==== SUPPLIED RECORDS ====

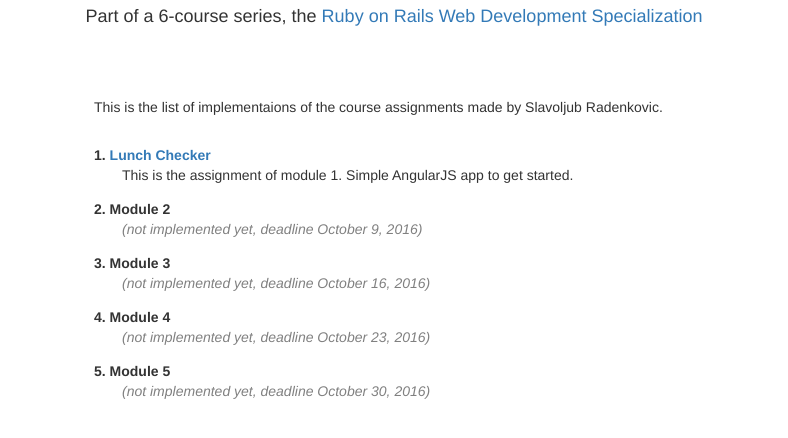
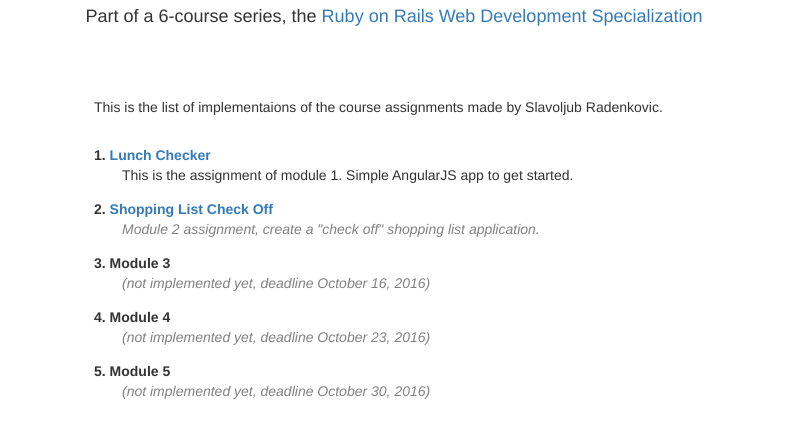
Before and after one commit to slavlet/jhu-spa, a plain HTML site: page docs/index.html in a window 1280 px wide. Shown: the part 92-530 px from the top of the page, without its empty margins (246-1034 px from the left). Drawn offline with Linux system fonts and the light colour scheme.

Commit message:
added module 2 assignment

```diff
--- a/docs/index.html
+++ b/docs/index.html
@@ -24,8 +24,8 @@
       <dl>
         <dt>1. <a href="assignment1/">Lunch Checker</a></dt>
         <dd>This is the assignment of module 1. Simple AngularJS app to get started.</dd>
-        <dt>2. Module 2</dt>
-        <dd><i>(not implemented yet, deadline October 9, 2016)</i></dd>
+        <dt>2. <a href="assignment2/">Shopping List Check Off</a></dt>
+        <dd><i>Module 2 assignment, create a "check off" shopping list application.</i></dd>
         <dt>3. Module 3</dt>
         <dd><i>(not implemented yet, deadline October 16, 2016)</i></dd>
         <dt>4. Module 4</dt>
```
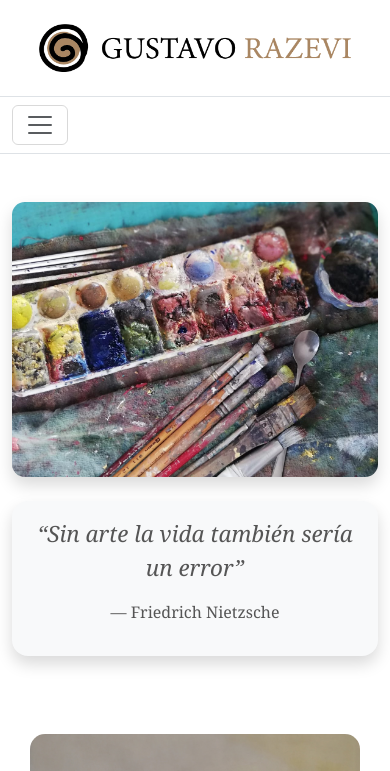
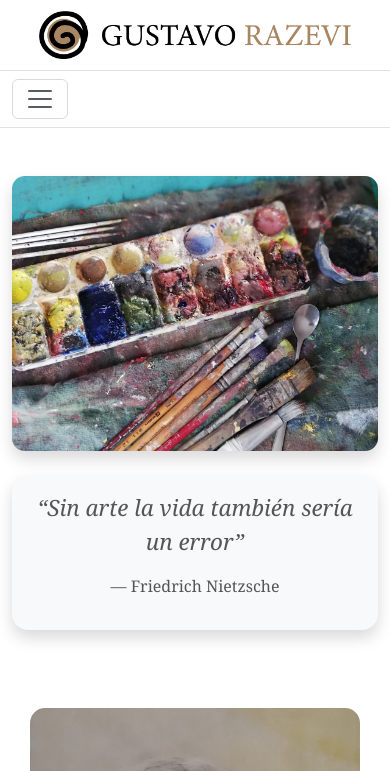
Before and after one commit to GustavoRazevi/site, a plain HTML site: page index.html in a window 390 px wide. Shown: the top 771 px of the page. Drawn offline with nearby package versions, Linux system fonts and the light colour scheme.

Commit message:
nabvar changes

```diff
--- a/css/style.css
+++ b/css/style.css
@@ -34,21 +34,40 @@ img.rounded {
   border-radius: 1rem !important;
 }
 
-/* Header fijo y por encima del navbar */
+/* Header fijo y por encima del navbar: ESCRITORIO */
 header.text-center {
   position: sticky;
   top: 0;
-  z-index: 80; /* mayor que el navbar */
+  z-index: 1041;
   background: #fff;
   transition: box-shadow 0.2s;
   box-shadow: 0 2px 8px rgba(0,0,0,0.03);
+  padding-top: 1.5rem;
+  padding-bottom: 1.5rem;
 }
 
-/* Navbar fijo debajo del header */
+/* Navbar fijo debajo del header: ESCRITORIO */
 .navbar.sticky-top {
   position: sticky !important;
-  top: 90px; /* altura aproximada del header, ajusta si es necesario */
+  top: 140px; /* igual a la altura real del header en escritorio */
   z-index: 1040;
+  background: #fff;
+}
+
+/* --- MODO MÓVIL --- */
+@media (max-width: 767.98px) {
+  header.text-center {
+    position: sticky;
+    top: 0;
+    z-index: 80;
+    padding-top: 0.7rem !important;
+    padding-bottom: 0.7rem !important;
+  }
+  .navbar.sticky-top {
+    position: sticky !important;
+    top: 59px; /* igual a la altura real del header en móvil */
+    z-index: 1040;
+  }
 }
 
 /* Efecto reveal tipo escalera */
```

====

If a line of the entries above holds the word "important", count it; report only how many such lines there are.

5